• _To do_
Whenever the string "outstanding" appears in a line below, please copy the line out.

• _Extracted entries_
[Start of section]

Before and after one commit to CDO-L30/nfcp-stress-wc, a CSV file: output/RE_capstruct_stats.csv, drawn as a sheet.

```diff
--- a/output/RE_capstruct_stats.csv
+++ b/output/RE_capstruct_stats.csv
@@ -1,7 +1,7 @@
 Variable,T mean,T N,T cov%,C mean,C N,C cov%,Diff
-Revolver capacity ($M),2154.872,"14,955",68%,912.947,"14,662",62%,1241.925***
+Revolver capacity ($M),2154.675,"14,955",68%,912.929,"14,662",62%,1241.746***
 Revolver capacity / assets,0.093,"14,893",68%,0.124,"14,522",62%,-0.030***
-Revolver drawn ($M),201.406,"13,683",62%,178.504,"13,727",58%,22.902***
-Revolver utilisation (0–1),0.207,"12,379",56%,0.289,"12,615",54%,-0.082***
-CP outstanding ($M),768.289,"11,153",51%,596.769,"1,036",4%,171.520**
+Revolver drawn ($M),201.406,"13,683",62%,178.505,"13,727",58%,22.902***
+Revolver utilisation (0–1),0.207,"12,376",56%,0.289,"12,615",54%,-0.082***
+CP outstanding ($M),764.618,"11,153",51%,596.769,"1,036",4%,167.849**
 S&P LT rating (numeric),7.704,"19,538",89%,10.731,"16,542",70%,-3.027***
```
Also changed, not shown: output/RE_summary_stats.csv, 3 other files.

[End of section]

• _Answer for the task_
-CP outstanding ($M),768.289,"11,153",51%,596.769,"1,036",4%,171.520**
+CP outstanding ($M),764.618,"11,153",51%,596.769,"1,036",4%,167.849**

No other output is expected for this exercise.